After this semester, I now better understand how important media are, especially in who the source is and the way they frame the news.
On the one hand, elites often serve as important media sources and define media agendas. This link between the government and the media consists of ownership by elites, propaganda, regulation, and the varying types of censorship. As we wrote about in our final paper, media technologies also have important effects on politics. Especially in the MENA region, the ruling elite prioritizes remaining in power and either uses or challenges the media in order to do so. We also read about media as foreign policy, where ‘hearts and minds’ can be won by providing or silencing media coverage of certain news.
On the other hand, journalists are also very significant to the lives of the public; where often they can circumvent or challenge the existing political order and government. Journalists can serve society through investigation or activism, reporting on issues the ruling elite may be distorting or hiding from the public. Often media also crosses the boundary of public and private, changing people’s opinions who later discuss and debate with others in the public sphere. This helped build foundations for a pluralistic political culture by demonstrating the legitimacy of disagreement and challenging the message of the government.

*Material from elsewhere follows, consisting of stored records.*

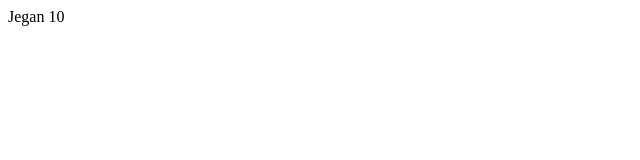
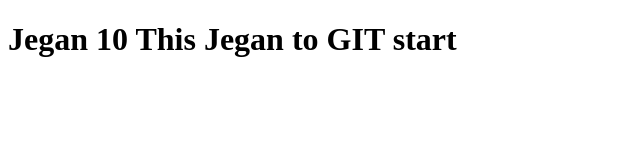
Before and after one commit to spjegan87/TestProject, a plain HTML site: page index.html in a window 1280 px wide. Shown: the whole page, without its empty margins (0-640 px from the left). Drawn offline with Linux system fonts and the light colour scheme.

Commit message:
added heading tag

```diff
--- a/index.html
+++ b/index.html
@@ -7,6 +7,6 @@
     <title>Document</title>
 </head>
 <body>
-    Jegan 10
+    <h1>Jegan 10 This Jegan to GIT start</h1>
 </body>
 </html>
```
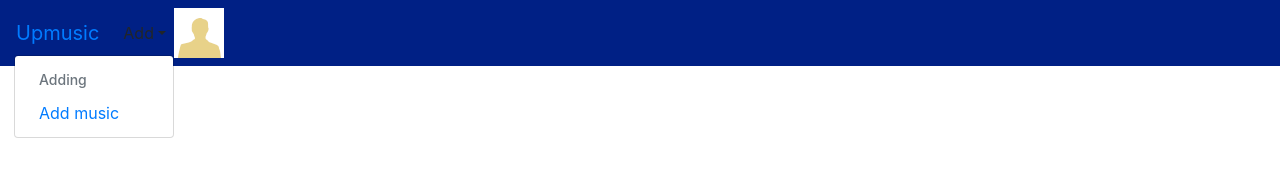
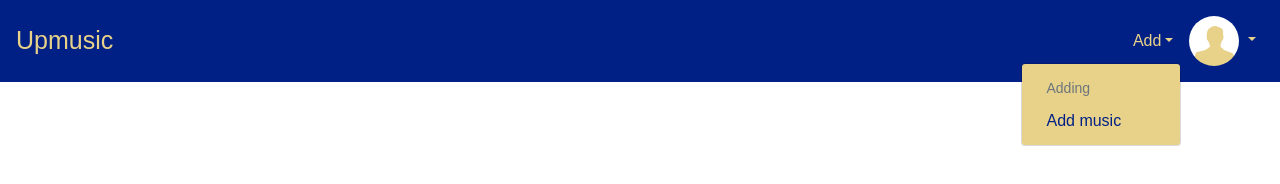
Before and after one commit to Jakub-Pietrzyk/UpMusicNode, a website: page layouts/app.html at #/songs in a window 1280 px wide. Both pictures are taken after a click on the link "Add". Drawn offline with nearby package versions, Linux system fonts and the light colour scheme; some packages are replaced by stand-ins of ours; files that its build step writes are made by us from their sources; files whose address does not match are found by name.

Commit message:
[REF] Navbar

```diff
--- a/css/app.styl
+++ b/css/app.styl
@@ -1,2 +1,16 @@
+@require "config/colors.styl"
 @require "menu.styl"
 @require "button.styl"
+
+*
+  font-family: 'Ubuntu', sans-serif
+  font-weight: 400
+
+a
+  text-decoration: none
+  color: inherit
+  &:hover
+    color: inherit
+    text-decoration: none
+  &:active
+    color: inherit
--- a/css/config/colors.styl
+++ b/css/config/colors.styl
@@ -1,6 +1,6 @@
-beige = #E8D289
-beige-light = #FFF3A3
-dark-blue = #002085
-lighter-dark-blue = #0020FF
-navbar-dark-blue = #002094
-muted = #6c757d
+$beige = #E8D289
+$beige_light = #FFF3A3
+$dark_blue = #002085
+$lighter_dark_blue = #0020FF
+$navbar_dark_blue = #002094
+$muted = #6c757d
--- a/css/menu.styl
+++ b/css/menu.styl
@@ -1,4 +1,60 @@
-@require "config/colors.styl"
 
 .main-menu
-  background-color dark-blue
+  background-color: $dark_blue
+  color: $beige;
+
+.logo
+  font-size: 25px;
+
+li.nav-item
+  cursor: pointer
+
+a.nav-link
+  text-align: center
+  border-radius: 25px
+  transition: background-color 0.1s
+  -webkit-transition: background-color 0.1s
+  &:hover
+    background-color: $navbar_dark_blue
+
+.dropdown-menu
+  background-color: $beige
+
+.dropdown-item
+  cursor: pointer
+  color: $dark_blue
+  -webkit-transition: background-color 0.2s
+  transition: background-color 0.2s
+  &:hover
+    background-color: $beige_light
+    color: $dark_blue
+
+.avatar
+  border-radius: 50%
+
+.hamburger
+  cursor: pointer
+  width: 40px
+  padding: 0
+
+.hamburger-item
+  height: 5px
+  width: 100%
+  border-radius: 25px
+  background-color: $beige
+  margin: 5px 1px
+
+.dropdown .dropdown-menu
+  -webkit-transition: all 0.3s
+  -moz-transition: all 0.3s
+  -ms-transition: all 0.3s
+  -o-transition: all 0.3s
+  transition: all 0.3s
+  max-height: 0
+  display: block
+  overflow: hidden
+  opacity: 0
+
+.dropdown.show .dropdown-menu
+  max-height: 300px
+  opacity: 1
--- a/gulp/css.js
+++ b/gulp/css.js
@@ -2,7 +2,7 @@ var gulp = require("gulp");
 var stylus = require("gulp-stylus");
 
 gulp.task("css", function(){
-  gulp.src("css/**/*.styl")
+  gulp.src("css/*.styl")
     .pipe(stylus())
     .pipe(gulp.dest("assets"));
 });
--- a/templates/application/_menu.html
+++ b/templates/application/_menu.html
@@ -1,15 +1,44 @@
-<nav class="navbar navbar-expand-lg scrolling-navbar main-menu">
-    <a href="#" class="navbar-brand">Upmusic</a>
-    <ul class="navbar-nav">
+<nav class="navbar navbar-expand-md main-menu">
+
+    <a href="#" class="navbar-brand logo">
+      Upmusic
+    </a>
+
+    <button class="navbar-toggler" type="button" data-toggle="collapse" data-target="#mainMenu" aria-controls="mainMenu" aria-expanded="false" aria-label="Toggle navigation">
+      <div class="hamburger">
+        <div class="hamburger-item"></div>
+        <div class="hamburger-item"></div>
+        <div class="hamburger-item"></div>
+      </div>
+    </button>
+
+    <div class="collapse navbar-collapse" id="mainMenu">
+      <ul class="navbar-nav ml-auto nav-flex-icons align-items-center">
+
         <li class="nav-item dropdown">
           <a class="nav-link dropdown-toggle" id="navbarDropdownBtn" data-toggle="dropdown" aria-haspopup="true" aria-expanded="false">Add</a>
+
           <div class="dropdown-menu dropdown-menu-right dropdown-primary" aria-labelledby="navbarDropdownBtn">
             <h6 class="dropdown-header">Adding</h6>
-          <div class="dropdown-item">
-            <a href="#">Add music</a>
-          </div>
+            <a class="dropdown-item" href="/#/songs/new">Add music</a>
           </div>
         </li>
+
+
+        <li class="nav-item dropdown">
+          <a class="nav-link dropdown-toggle" id="navbarDropdownBtn" data-toggle="dropdown" aria-haspopup="true" aria-expanded="false">
+              <img src="avatar_thumb.png" alt="image not loaded" class="avatar">
+          </a>
+
+          <div class="dropdown-menu dropdown-menu-right dropdown-primary" aria-labelledby="navbarDropdownBtn">
+            <h6 class="dropdown-header">qubix</h6>
+            <a href="/#/songs" class="dropdown-item">Profile</a>
+            <a href="#" class="dropdown-item">Edit</a>
+            <div class="dropdown-divider"></div>
+            <a href="#" class="dropdown-item">Log out</a>
+          </div>
+        </li>
+
       </ul>
-    <img src="avatar_thumb.png" alt="image not loaded">
+    </div>
 </nav>
```
Also changed, not shown: templates/songs/index.html (+0 -1 lines), ng/dashboard.ctrl.js (line endings or trailing spaces). Lines whose indentation alone changed are shown as unchanged.
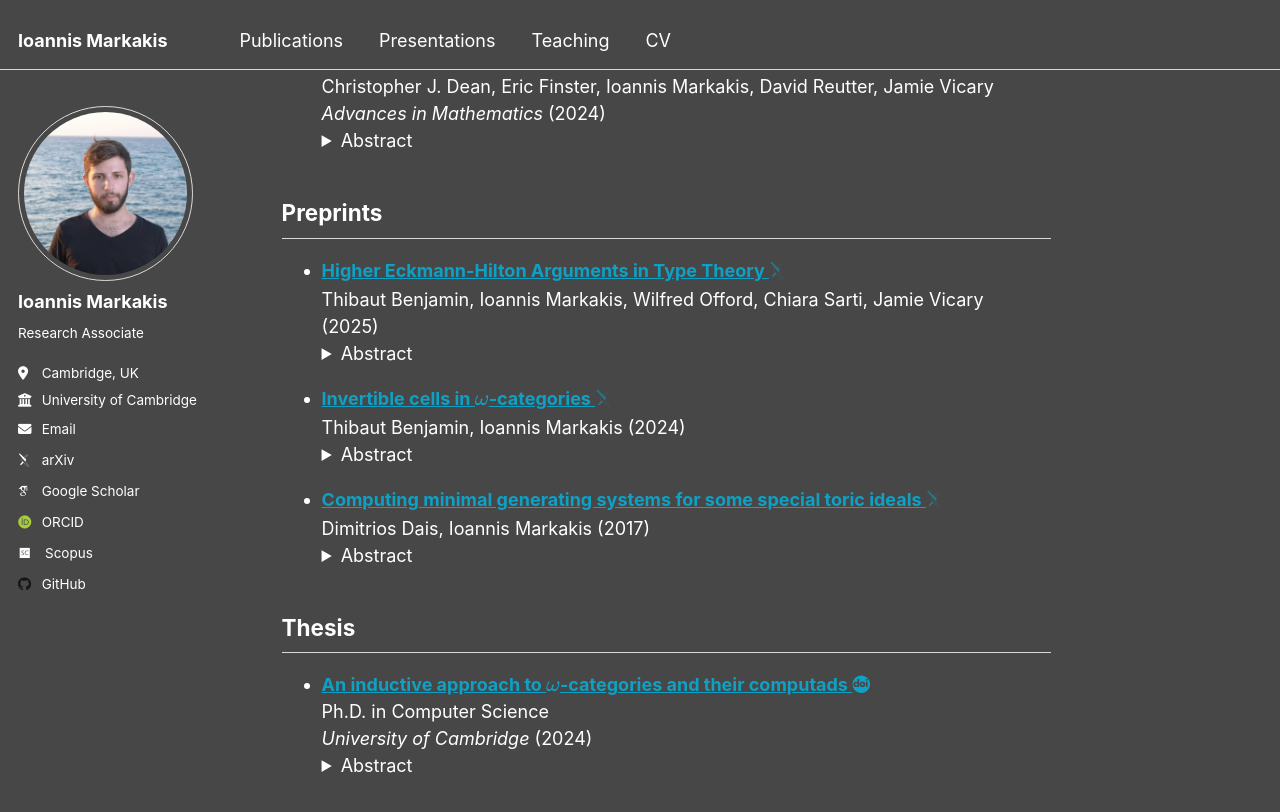
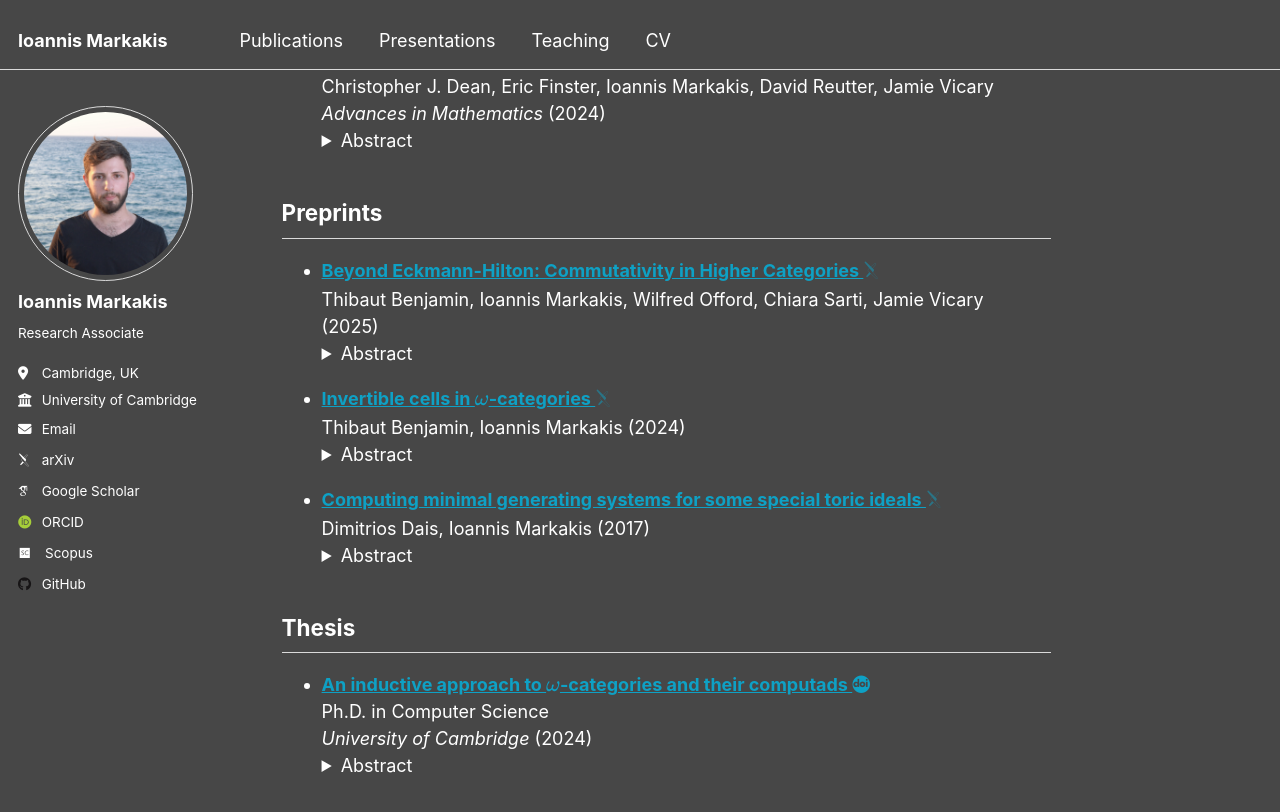
Before and after one commit to jmarkakis/jmarkakis.github.io, a Jekyll site: the page built from _pages/publications.html, in a window 1280 px wide and 900 px high, scrolled down 699 px. Shown: the top 812 px of the window. Built offline with Jekyll 4.4.1, drawn with Linux system fonts in a browser that asks for light colours; some web fonts are replaced.

Commit message:
EH paper title change

```diff
--- a/_data/publications.yml
+++ b/_data/publications.yml
@@ -43,11 +43,11 @@ published:
 
 preprints:
 
-  - title: Higher Eckmann-Hilton Arguments in Type Theory
+  - title: "Beyond Eckmann-Hilton: Commutativity in Higher Categories"
     authors: Thibaut Benjamin, Ioannis Markakis, Wilfred Offord, Chiara Sarti, Jamie Vicary
     date: 2025
     arxiv : https://arxiv.org/abs/2501.16465
-    abstract: We use a type theory for \(\omega\)-categories to produce higher-dimensional generalisations of the Eckmann-Hilton argument. The heart of our construction is a family of padding and repadding techniques, which give a notion of congruence between cells of different types. This gives explicit witnesses in all dimensions that, for cells with degenerate boundary, all composition operations are congruent and commutative. Our work has been implemented, allowing us to explicitly compute these witnesses, and we show these grow rapidly in complexity as the parameters are varied. Our results can also be exported as elements of identity types in Martin-Lof type theory, and hence are of relevance in homotopy type theory.
+    abstract: We show that in a weak globular \(\omega\)-category, all composition operations are equivalent and commutative for cells with sufficiently degenerate boundary, which can be considered a higher-dimensional generalisation of the Eckmann-Hilton argument. Our results are formulated constructively in a type-theoretic presentation of \(\omega\)-categories. The heart of our construction is a family of padding and repadding techniques, which gives an equivalence relation between cells which are not necessarily parallel. Our work has been implemented, allowing us to explicitly compute suitable witnesses, which grow rapidly in complexity as the dimension increases. These witnesses can be exported as inhabitants of identity types in Homotopy Type Theory, and hence are of relevance in synthetic homotopy theory.
 
   - title: Invertible cells in \(\omega\)-categories
     authors: Thibaut Benjamin, Ioannis Markakis
```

In general, journalists and media outlets dictate what is the focus, or what is “inside the frame,” how it’s portrayed, what information is left out, as well as its headline. This bias of presentism also demonstrates how mass media rarely gives context or history focusing on the present, which can distort one’s understanding.
Finally, one of the overarching lessons I have learned from this class is checking the reliability of one’s media sources in order to make sure you are accessing unbiased news and thus gaining accurate information about the issue or event.
Webb, Edward 2022. Lecture, Dickinson College, 1 September, 6 September, 13 September.